Tips for Lower Back Pain

by Zeinab Ndow, BSc Kin

 

Low back pain (LBP) is a very common issue that impacts many of us. There are a multitude of factors that influence the incidence of LBP, such as workplace ergonomics, acute incidents, and muscular weakness and joint irregularities. 

There are ways to prevent the incidence of this injury, as well as stretches and exercises that can help lessen the discomfort as well as strengthen the surrounding muscles. 

To address workplace ergonomics that may contribute to LBP, make sure if you are seated at a desk, that you opt for a chair with support that contours to the curvature of your lower and upper spine, or add a lumbar roll pillow to the chair. You should not be leaning too far forward or too far back. Be sure to also take frequent breaks from sitting, at least once an hour!

If your job is physically demanding, and requires heavy lifting, make sure that you are lifting with the proper technique. This means approaching the load or item squarely if possible, (not at an angle, or not bending sideways to lift), feet shoulder width apart, and securing a solid grip. When you lift, bend at your knees and lift upwards, by powering through your legs, driving the floor away with your feet, keeping the load as close to you as possible. Do not hinge at your hip or round your spine as you lift. Your spine should remain neutral and stacked throughout the duration of the lift. If the item is too heavy, do not attempt to lift it on your own, instead, ask for help.

 

 

 

 

 

 

 

 

 

 

Because the body is so interconnected, when there is weakness in one region, that region and others nearby may become more susceptible to injury. In some cases, LBP can be linked to weakness in the glutes and abdominal region. Because the low back is directly above the glutes, and directly opposite to the abdominals, if those regions are weak, the muscles in the low back may compensate and potentially get tight, and become more vulnerable to muscle spasms and discomfort. This is known as lower-crossed syndrome. 

Below are a few exercises to help relieve the discomfort and tightness that you may feel in your low back:

  • Lumbar rotation stretch:

Lie on your back. Slowly twist through your hips and bring one leg so it is rotated over the other leg and bent at the knee at 90 degrees. Let the arm on the same side as the bent knee hang off to the side to feel the full stretch, and place your other arm on the bent knee, gently push down on the knee and twist through your lower back. Hold on each side for at least 30 seconds. 

 

 

 

 

 

 

 

 

 

 

 

  • Posterior pelvic tilting:

Lie on your back with knees bent and feet flat on the floor. Find a neutral position for your pelvis.

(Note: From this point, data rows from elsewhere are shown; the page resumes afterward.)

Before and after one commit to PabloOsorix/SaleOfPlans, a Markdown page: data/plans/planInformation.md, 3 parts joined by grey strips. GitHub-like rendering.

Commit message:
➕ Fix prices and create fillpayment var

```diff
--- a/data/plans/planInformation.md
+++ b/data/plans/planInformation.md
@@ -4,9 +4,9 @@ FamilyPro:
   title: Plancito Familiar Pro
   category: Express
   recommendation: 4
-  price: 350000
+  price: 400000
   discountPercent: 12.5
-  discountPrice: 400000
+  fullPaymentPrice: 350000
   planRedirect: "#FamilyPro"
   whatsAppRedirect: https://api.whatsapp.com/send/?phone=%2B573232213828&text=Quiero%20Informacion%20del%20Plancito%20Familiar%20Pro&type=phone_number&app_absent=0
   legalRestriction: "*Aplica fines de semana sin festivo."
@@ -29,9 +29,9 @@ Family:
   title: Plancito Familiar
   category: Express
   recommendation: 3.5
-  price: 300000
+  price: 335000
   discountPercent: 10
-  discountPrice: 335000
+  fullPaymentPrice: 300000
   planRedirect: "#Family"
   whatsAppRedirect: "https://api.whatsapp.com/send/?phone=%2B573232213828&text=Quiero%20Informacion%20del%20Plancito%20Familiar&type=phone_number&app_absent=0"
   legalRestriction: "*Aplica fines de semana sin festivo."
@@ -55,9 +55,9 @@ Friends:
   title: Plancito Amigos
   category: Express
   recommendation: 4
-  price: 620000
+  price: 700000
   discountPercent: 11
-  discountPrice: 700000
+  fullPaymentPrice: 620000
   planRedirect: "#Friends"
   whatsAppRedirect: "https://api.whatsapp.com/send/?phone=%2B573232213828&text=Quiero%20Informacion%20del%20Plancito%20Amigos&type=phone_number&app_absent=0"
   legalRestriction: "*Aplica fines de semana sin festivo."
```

Slowly tuck your pelvis under, by squeezing your glutes. Return back to neutral. Repeat this 10x. 

 

 

 

 

 

 

 

 

 

 

 

  • Cat & Cow:

Get on your hands and knees. 

For cat: slowly round through your spine by pulling your belly button towards your spine. 

For cow: arch through your spine by tilting your pelvis forward and bringing your glutes into the air.

Try these exercises 10x. 

*if either of these movements reproduces symptoms, adjust the range or try only the opposite movement.

 

 

 

 

 

 

 

 

 

 

Below are a few exercises to strengthen the abdominal and gluteal region:

  • Glute bridges

Lie on your back with similar positioning to the pelvic tilt. To start this exercise, tilt the pelvis under, the same as the pelvic tilt exercise, and raise your glutes upwards, squeezing them together during the ascent and at the top. Slowly lower your glutes and repeat. Try this exercise 10x 

 

 

 

 

 

 

 

  • Side plank 

Lie on your side, knees and hips stacked, leaning on one elbow. Place a towel or pillow under the elbow if this is uncomfortable. Slowly raise your hips upwards, maintaining a straight line in your torso from your head to your knees. Hold this for 30seconds. Repeat on the other side.

 

 

 

 

 

 

 

 

 

  • Bird dog 

Get onto your hands and knees. Slowly raise one arm forward in front of you, and the opposite leg behind you. Make sure your hips and aligned, and extend through your spine, making sure the entire spine is in line (ie. don’t crane your neck upwards). Squeeze your glute as you lift your back leg. Repeat this on the other side. Try this exercise 10x. 

 

 

 

 

 

 

 

For more guidance on exercises, book an appointment with one of our kinesiologists, or for treatment to address low back pain, book an appointment with one of our physiotherapists.